**Task details**
Pull every line containing the word "evaluation" from the records.

**Before-and-after change data**
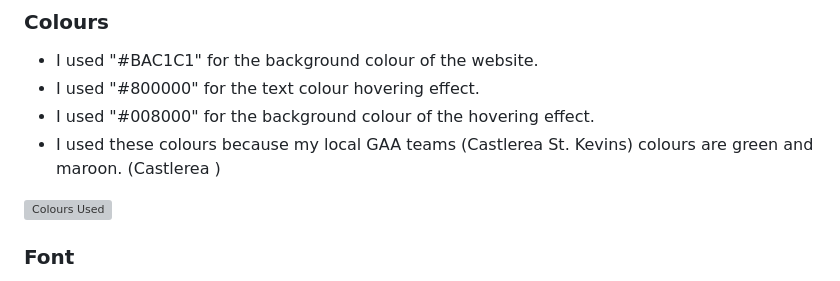
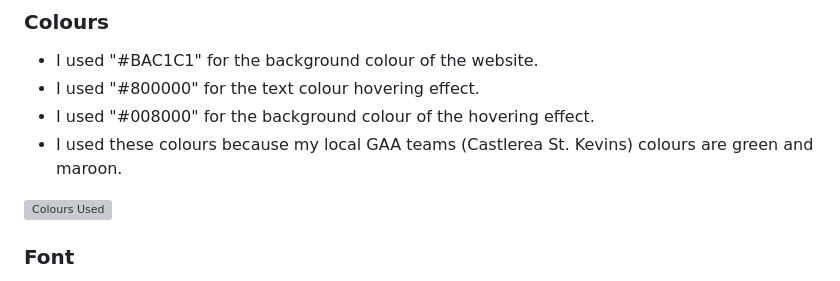
Before and after one commit to CliveC99/p1-castlerea, a Markdown page: README.md, the part around the change. Drawn GitHub-style; grey boxes are pictures that could not be loaded.

Commit message:
Update README.md with text and images

```diff
--- a/README.md
+++ b/README.md
@@ -55,7 +55,7 @@ I designed the website as a mobile view first. I then added breakpoints for diff
  - I used "#BAC1C1" for the background colour of the website.
  - I used "#800000" for the text colour hovering effect.
  - I used "#008000" for the background colour of the hovering effect.
- - I used these colours because my local GAA teams (Castlerea St. Kevins) colours are green and maroon. (Castlerea )
+ - I used these colours because my local GAA teams (Castlerea St. Kevins) colours are green and maroon.
 
 ![Colours Used](https://res.cloudinary.com/dp9lxtk3y/image/upload/v1674338476/README%20Images/Gallery%20Photos/hex-selection_pu5h0p.png)
 
```
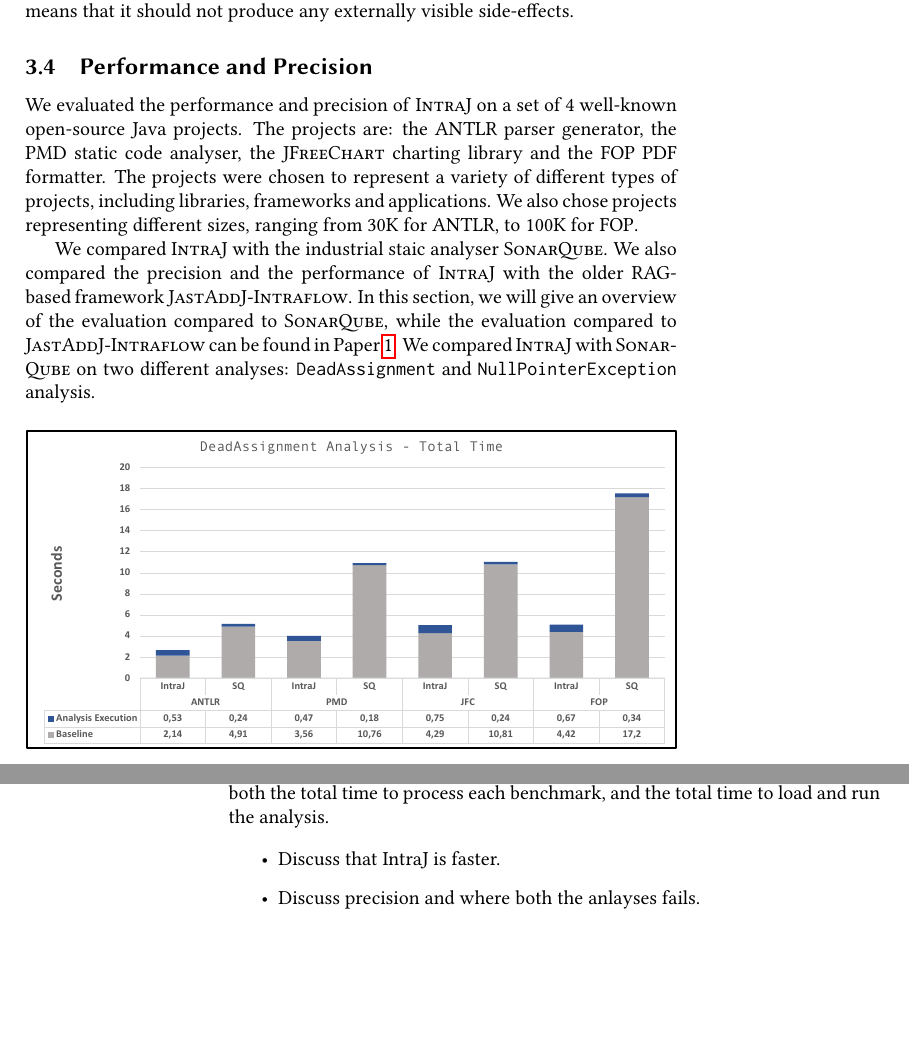
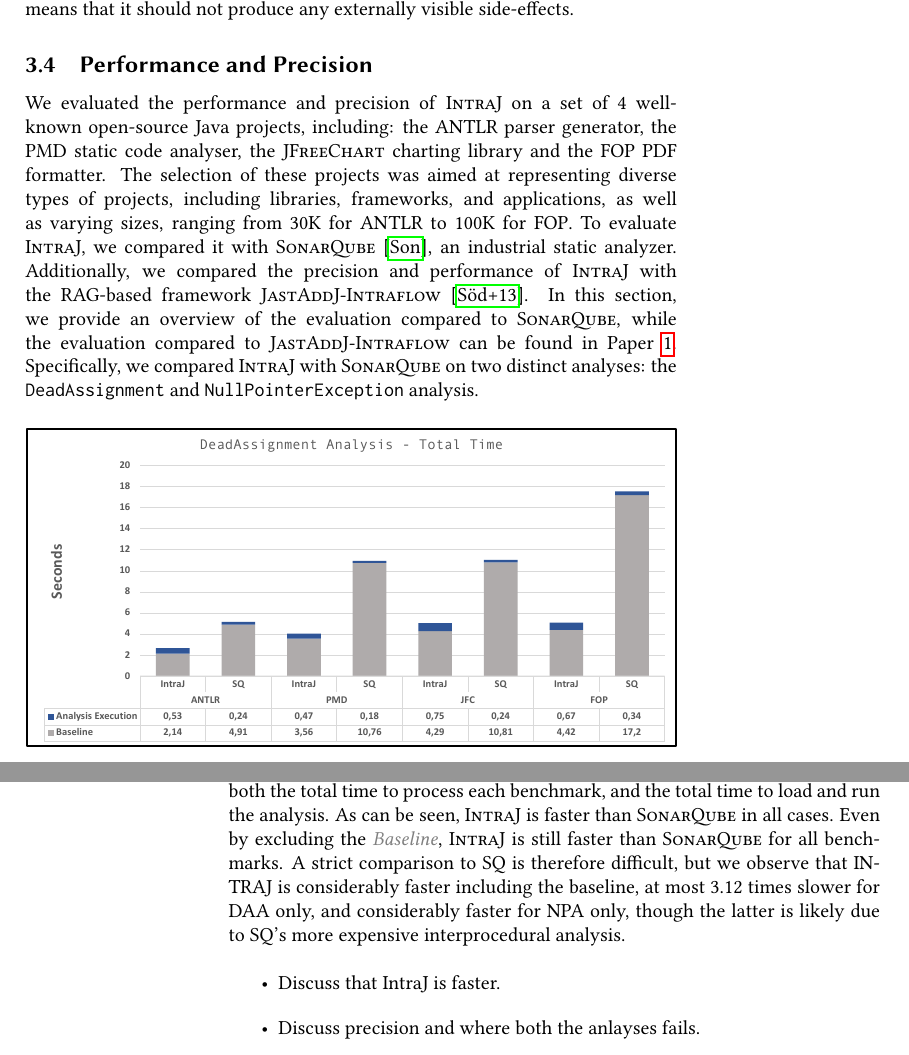
Before and after one commit to IdrissRio/Thesis, a LaTeX thesis (thesis.tex, which reads kappa/contribution.tex): two parts of pages 39 and 40 of 107, joined at a grey line, cut so that both start at the same text, the shorter picture padded with empty space. Compiled offline with pdfLaTeX.

Commit message:
IntraJ results

```diff
--- a/kappa/contribution.tex
+++ b/kappa/contribution.tex
@@ -262,20 +262,18 @@ should not produce any externally visible side-effects.
 \subsection{Performance and Precision}
 \label{sec:performanceandprecision}
 We evaluated the performance and precision of \textsc{IntraJ} on a set of 4 well-known
-open-source Java projects.
-The projects are: the \textsc{ANTLR} parser generator, the \textsc{PMD} static code analyser,
+open-source Java projects, including: the \textsc{ANTLR} parser generator, the \textsc{PMD} static code analyser,
 the \textsc{JFreeChart} charting library and the \textsc{FOP} PDF formatter.
-The projects were chosen to represent a variety of different types of projects, including
-libraries, frameworks and applications. We also chose projects representing
-different sizes, ranging from 30K for \textsc{ANTLR}, to 100K for \textsc{FOP}.
-
-
-We compared \textsc{IntraJ} with the industrial staic analyser \textsc{SonarQube}.
-We also compared the precision and the performance of \textsc{IntraJ} with the
-older RAG-based framework \textsc{JastAddJ-Intraflow}.
-In this section, we will give an overview of the evaluation compared to \textsc{SonarQube},
-while the evaluation compared to \textsc{JastAddJ-Intraflow} can be found in Paper~\ref{paper:intraj}.
-We compared \textsc{IntraJ} with \textsc{SonarQube} on two different analyses: \code{DeadAssignment}
+The selection of these projects was aimed at representing diverse types of projects,
+including libraries, frameworks, and applications, as well as varying sizes,
+ranging from 30K for \textsc{ANTLR} to 100K for \textsc{FOP}.
+To evaluate \textsc{IntraJ}, we compared it with \textsc{SonarQube}~\cite{sonarqube}, an industrial
+static analyzer. Additionally, we compared the precision and performance of
+\textsc{IntraJ} with the RAG-based framework \textsc{JastAddJ-Intraflow}~\cite{10.1016/j.scico.2012.02.002}.
+In this section, we provide an overview of the evaluation compared to
+\textsc{SonarQube}, while the evaluation compared to \textsc{JastAddJ-Intraflow}
+can be found in Paper~\ref{paper:intraj}. Specifically, we compared \textsc{IntraJ}
+with \textsc{SonarQube} on two distinct analyses: the \code{DeadAssignment}
 and \code{NullPointerException} analysis.
 
 
@@ -308,14 +306,17 @@ in the \textcolor{grey}{\emph{Baseline}} phase.
   checking the absence of errors, running the analysis.}
 \end{figure}
 
-%\begin{figure}[H]
-%  \includegraphics[width=1\linewidth]{kappa/img/NPAAnalysisTime.pdf}
-%  \caption{\label{fig:NPEOnly}Time for executing only the \code{NullPointerException}.}
-%\end{figure}
 
 The results of the evaluation for \code{NullPointerException} analysis are shown in Figure~\ref{fig:NPETotal} and Figure~\ref{fig:NPEOnly}.
 As for the \code{DeadAssignment} analysis, we compared both the total time to process
 each benchmark, and the total time to load and run the analysis.
+As can be seen, \textsc{IntraJ} is faster than \textsc{SonarQube} in all cases.
+Even by excluding the \textcolor{grey}{\emph{Baseline}}, \textsc{IntraJ} is still faster than \textsc{SonarQube} for all benchmarks.
+A strict comparison to SQ is therefore difficult,
+but we observe that INTRAJ is considerably faster including
+the baseline, at most 3.12 times slower for DAA only, and
+considerably faster for NPA only, though the latter is likely
+due to SQ's more expensive interprocedural analysis.
 
 \begin{itemize}
 \item Discuss that IntraJ is faster.
```
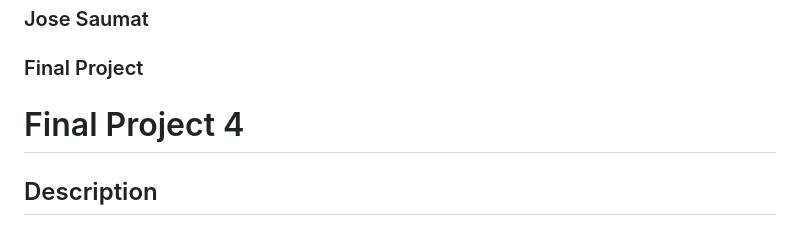
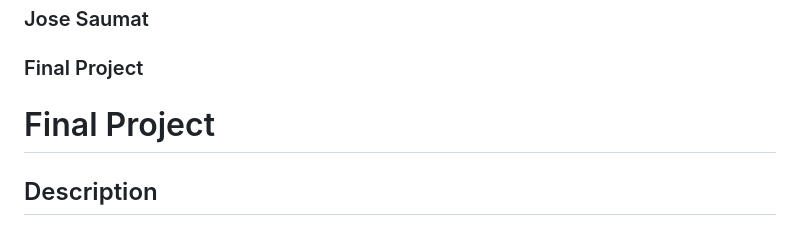
Before and after one commit to JSaumat/finalprojectJoseSaumat, a Markdown page: README.md, the part around the change. Drawn GitHub-style.

Commit message:
Corrected a typo in the README.md.

```diff
--- a/README.md
+++ b/README.md
@@ -5,7 +5,7 @@
 ### Final Project
 
 
-# Final Project 4
+# Final Project
 
 ## Description
 
```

**Worked solution**
-In this section, we will give an overview of the evaluation compared to \textsc{SonarQube},
-while the evaluation compared to \textsc{JastAddJ-Intraflow} can be found in Paper~\ref{paper:intraj}.
+In this section, we provide an overview of the evaluation compared to
+\textsc{SonarQube}, while the evaluation compared to \textsc{JastAddJ-Intraflow}
 The results of the evaluation for \code{NullPointerException} analysis are shown in Figure~\ref{fig:NPETotal} and Figure~\ref{fig:NPEOnly}.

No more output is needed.